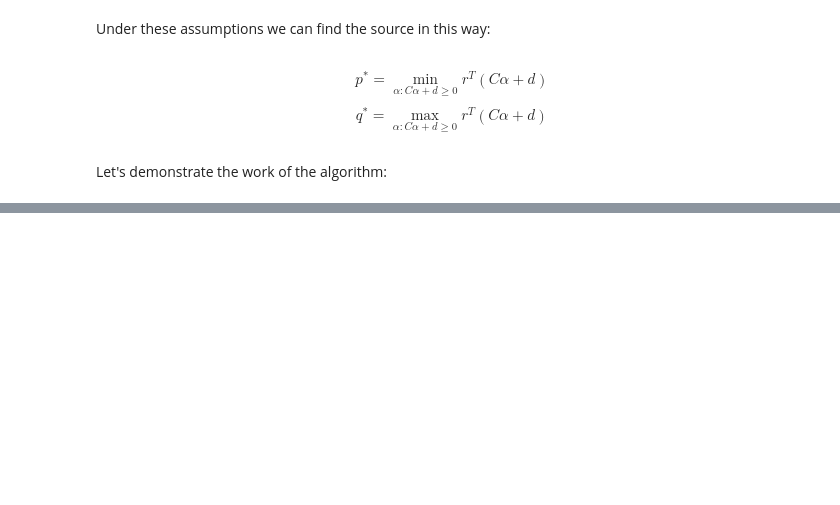
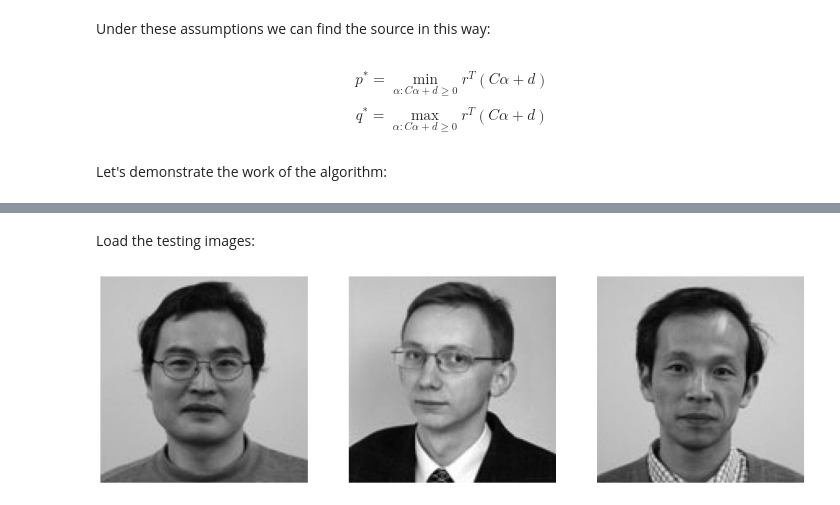
Before and after one commit to kostya2709/Optimization, a Jupyter notebook: source_separation/src/demo.ipynb, the cells around one changed output, grey strips where cells are left out. Saved outputs shown, nothing was run; the diff lists cells and outputs as text; code cells hidden in the pictures; blank space fills up the shorter version.

```diff
--- a/source_separation/src/demo.ipynb
+++ b/source_separation/src/demo.ipynb
@@ -23,0 +26,11 @@ ModuleNotFoundError: No module named 'scipy'
+# %% [markdown]
+Load the testing images:
+# %%
+img1 = camns_image("cao1.jpg")
+img2 = camns_image("ksiwek1.jpg")
+img3 = camns_image("zhang1.jpg")
+init = [img1, img2, img3]
+# %%
+plot_images(init, 1, 3)
+# %% [output]
+[figure, added]
```
Also changed, not shown: parts of 19 cells of this notebook, 21 other files.
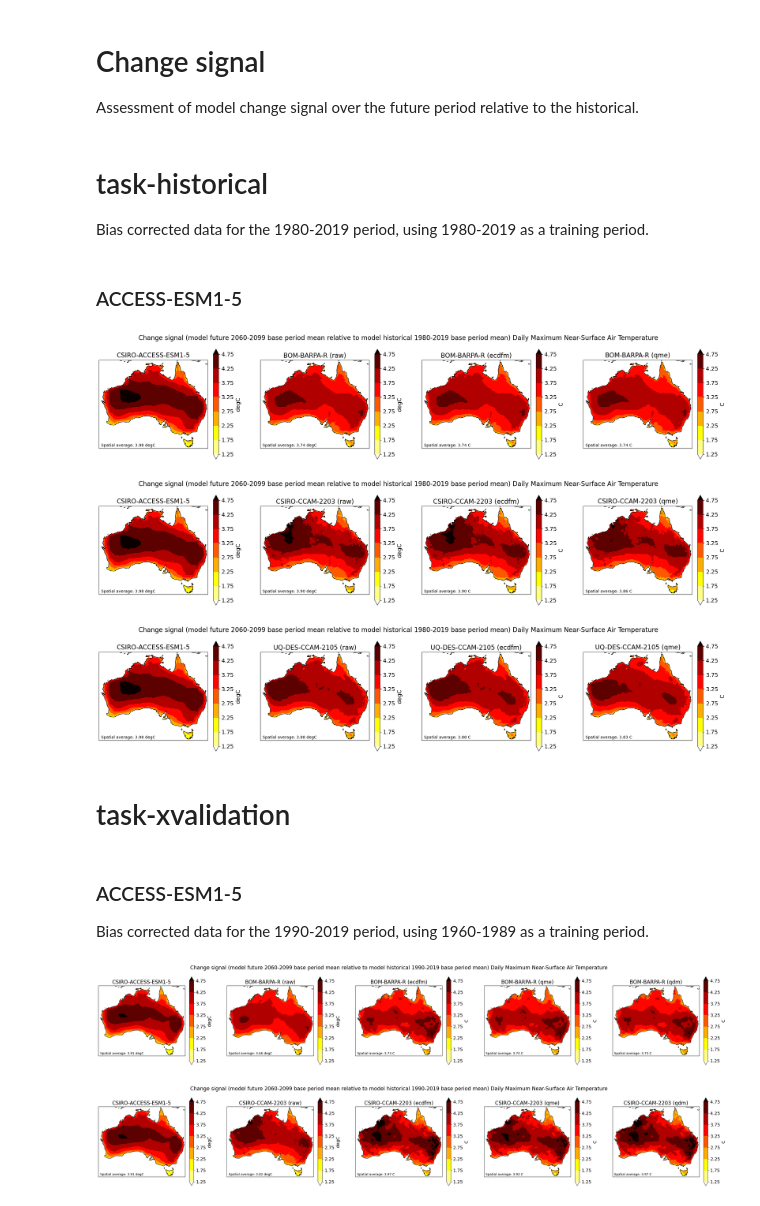
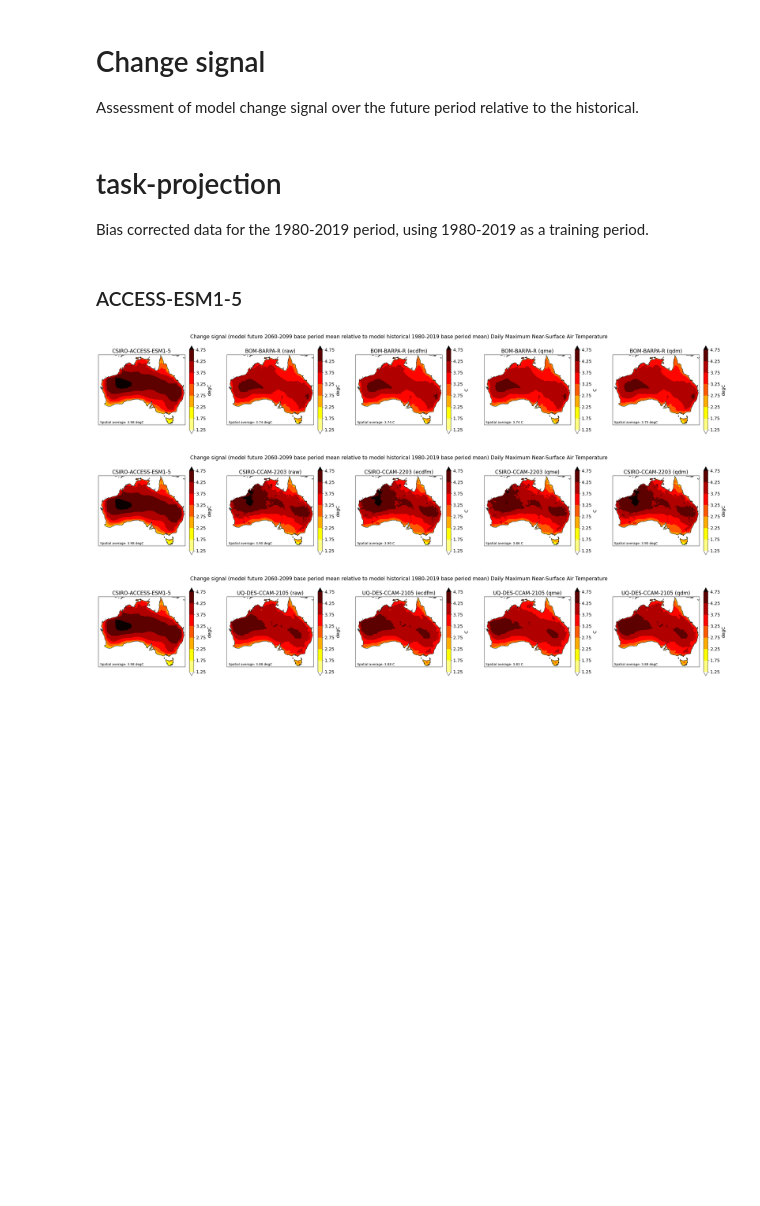
Before and after one commit to AusClimateService/npcp, a Jupyter notebook: results/change_signal_tasmax.ipynb, the cells around one changed output. Saved outputs shown, nothing was run; the diff lists cells and outputs as text; code cells hidden in the pictures; blank space fills up the shorter version.

```diff
--- a/results/change_signal_tasmax.ipynb
+++ b/results/change_signal_tasmax.ipynb
@@ -19,7 +18,7 @@ def calc_change_signal(da_future, da, var):
     """Calculate the difference in the change signal between GCM and RCM """
 
     if var == 'pr':
-        change_signal = (da_future.mean(dim='time') - da.mean(dim='time'))/abs(da.mean(dim='time'))*100
+        change_signal = ((da_future.mean(dim='time') - da.mean(dim='time')) / abs(da.mean(dim='time'))) * 100
     else:
         change_signal = da_future.mean(dim='time') - da.mean(dim='time')
 
@@ -154,8 +141,8 @@ def get_data(var, gcm, rcm, task):
 
     return da_dict
 # %%
-def plot_mean_bias(ax, da_model_future, da_model, var, cmap, levels, model_name,  ob_fractions=None):
-    """Plot the mean bias for a particular model"""
+def plot_change_signal(ax, da_model_future, da_model, var, cmap, levels, model_name, ob_fractions=None):
+    """Plot the change signal for a particular model"""
 
     change_signal = calc_change_signal(da_model_future, da_model, var)
 
@@ -182,46 +169,43 @@ def plot_mean_bias(ax, da_model_future, da_model, var, cmap, levels, model_name,
     cbar.set_label(units, fontsize=14)
     ax.text(0.02, 0.02, f'Spatial average: {spatial_ave:.2f} {units}', transform=ax.transAxes)
 # %%
-def plot_comparison(var, gcm, rcm, task, cmap, levels):
+def plot_comparison(var, gcm, rcm, cmap, levels):
     """Plot the complete comparison"""
 
-    da_dict = get_data(var, gcm, rcm, task)
+    da_dict = get_data(var, gcm, rcm)
     if var == 'pr':
-        ob_fractions = utils.get_pr_weights(gcm, task)
+        ob_fractions = utils.get_pr_weights(gcm, 'historical')
     else:
         ob_fractions = None
 
-
-    ncols = 5 if task == 'xvalidation' else 4
+    ncols = 5
     fig = plt.figure(figsize=[7 * ncols, 5])
     ax1 = fig.add_subplot(1, ncols, 1, projection=ccrs.PlateCarree())
-    plot_mean_bias(
+    plot_change_signal(
         ax1, da_dict['gcm_future'], da_dict['gcm'], var, cmap, levels, gcm, ob_fractions=ob_fractions)
     ax1.set_title(f'{gcm}', fontsize=16)
 
     ax2 = fig.add_subplot(1, ncols, 2, projection=ccrs.PlateCarree())
-    plot_mean_bias(
+    plot_change_signal(
         ax2, da_dict['rcm_raw_future'], da_dict['rcm_raw'], var, cmap, levels, f'{rcm} (raw)',ob_fractions=ob_fractions)
     ax2.set_title(f'{rcm} (raw)', fontsize=16)
 
     ax3 = fig.add_subplot(1, ncols, 3, projection=ccrs.PlateCarree())
-    plot_mean_bias(
+    plot_change_signal(
         ax3, da_dict['rcm_ecdfm_future'], da_dict['rcm_ecdfm'], var, cmap, levels, f'{rcm} (ecdfm)',ob_fractions=ob_fractions)
     ax3.set_title(f'{rcm} (ecdfm)', fontsize=16)
 
     ax4 = fig.add_subplot(1, ncols, 4, projection=ccrs.PlateCarree())
-    plot_mean_bias(
+    plot_change_signal(
         ax4, da_dict['rcm_qme_future'], da_dict['rcm_qme'], var, cmap, levels, f'{rcm} (qme)',ob_fractions=ob_fractions)
     ax4.set_title(f'{rcm} (qme)', fontsize=16)
 
-    if task == 'xvalidation':
-        ax5 = fig.add_subplot(1, ncols, 5, projection=ccrs.PlateCarree())
-        plot_mean_bias(
-            ax5, da_dict['rcm_qdm_future'], da_dict['rcm_qdm'], var, cmap, levels, f'{rcm} (qdm)', ob_fractions=ob_fractions)
-        ax5.set_title(f'{rcm} (qdm)', fontsize=16)
+    ax5 = fig.add_subplot(1, ncols, 5, projection=ccrs.PlateCarree())
+    plot_change_signal(
+        ax5, da_dict['rcm_qdm_future'], da_dict['rcm_qdm'], var, cmap, levels, f'{rcm} (qdm)', ob_fractions=ob_fractions)
+    ax5.set_title(f'{rcm} (qdm)', fontsize=16)
 
-
-    start_year = '1990' if task == 'xvalidation' else '1980'
+    start_year = '1980'
     end_year = '2019'
     start_year_future = '2060'
     end_year_future = '2099'
@@ -230,7 +214,8 @@ def plot_comparison(var, gcm, rcm, task, cmap, levels):
     plt.suptitle(f'Change signal (model future {start_year_future}-{end_year_future} base period mean relative to model historical {start_year}-{end_year} base period mean) {long_name}', fontsize=16)
     plt.show()
 # %% [markdown]
-# task-historical
+# task-projection
+
 Bias corrected data for the 1980-2019 period, using 1980-2019 as a training period.
 # %%
 variable = 'tasmax'
@@ -239,27 +224,14 @@ cmap = 'hot_r'
 # %% [markdown]
 ### ACCESS-ESM1-5
 # %%
-plot_comparison(variable, 'CSIRO-ACCESS-ESM1-5', 'BOM-BARPA-R', 'historical', cmap, levels)
+plot_comparison(variable, 'CSIRO-ACCESS-ESM1-5', 'BOM-BARPA-R', cmap, levels)
 # %% [output]
-[figure, old version]
+[figure, new version]
 # %%
-plot_comparison(variable, 'CSIRO-ACCESS-ESM1-5', 'CSIRO-CCAM-2203', 'historical', cmap, levels)
+plot_comparison(variable, 'CSIRO-ACCESS-ESM1-5', 'CSIRO-CCAM-2203', cmap, levels)
 # %% [output]
-[figure, old version]
+[figure, new version]
 # %%
-plot_comparison(variable, 'CSIRO-ACCESS-ESM1-5', 'UQ-DES-CCAM-2105', 'historical', cmap, levels)
+plot_comparison(variable, 'CSIRO-ACCESS-ESM1-5', 'UQ-DES-CCAM-2105', cmap, levels)
 # %% [output]
-[figure, old version]
+[figure, new version]
-# %% [markdown]
-# task-xvalidation
-# %% [markdown]
-### ACCESS-ESM1-5
-Bias corrected data for the 1990-2019 period, using 1960-1989 as a training period.
-# %%
-plot_comparison(variable, 'CSIRO-ACCESS-ESM1-5', 'BOM-BARPA-R', 'xvalidation', cmap, levels)
-# %% [output]
-[figure, removed]
-# %%
-plot_comparison(variable, 'CSIRO-ACCESS-ESM1-5', 'CSIRO-CCAM-2203', 'xvalidation', cmap, levels)
-# %% [output]
-[figure, removed]
```
Also changed, not shown: parts of 18 cells of this notebook, 1 other file.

_EXERCISE GOAL_.
Scan the data for lines containing "BARPA" and copy all of them.

_OUTPUT FOR THIS TASK_.
-plot_comparison(variable, 'CSIRO-ACCESS-ESM1-5', 'BOM-BARPA-R', 'historical', cmap, levels)
+plot_comparison(variable, 'CSIRO-ACCESS-ESM1-5', 'BOM-BARPA-R', cmap, levels)
-plot_comparison(variable, 'CSIRO-ACCESS-ESM1-5', 'BOM-BARPA-R', 'xvalidation', cmap, levels)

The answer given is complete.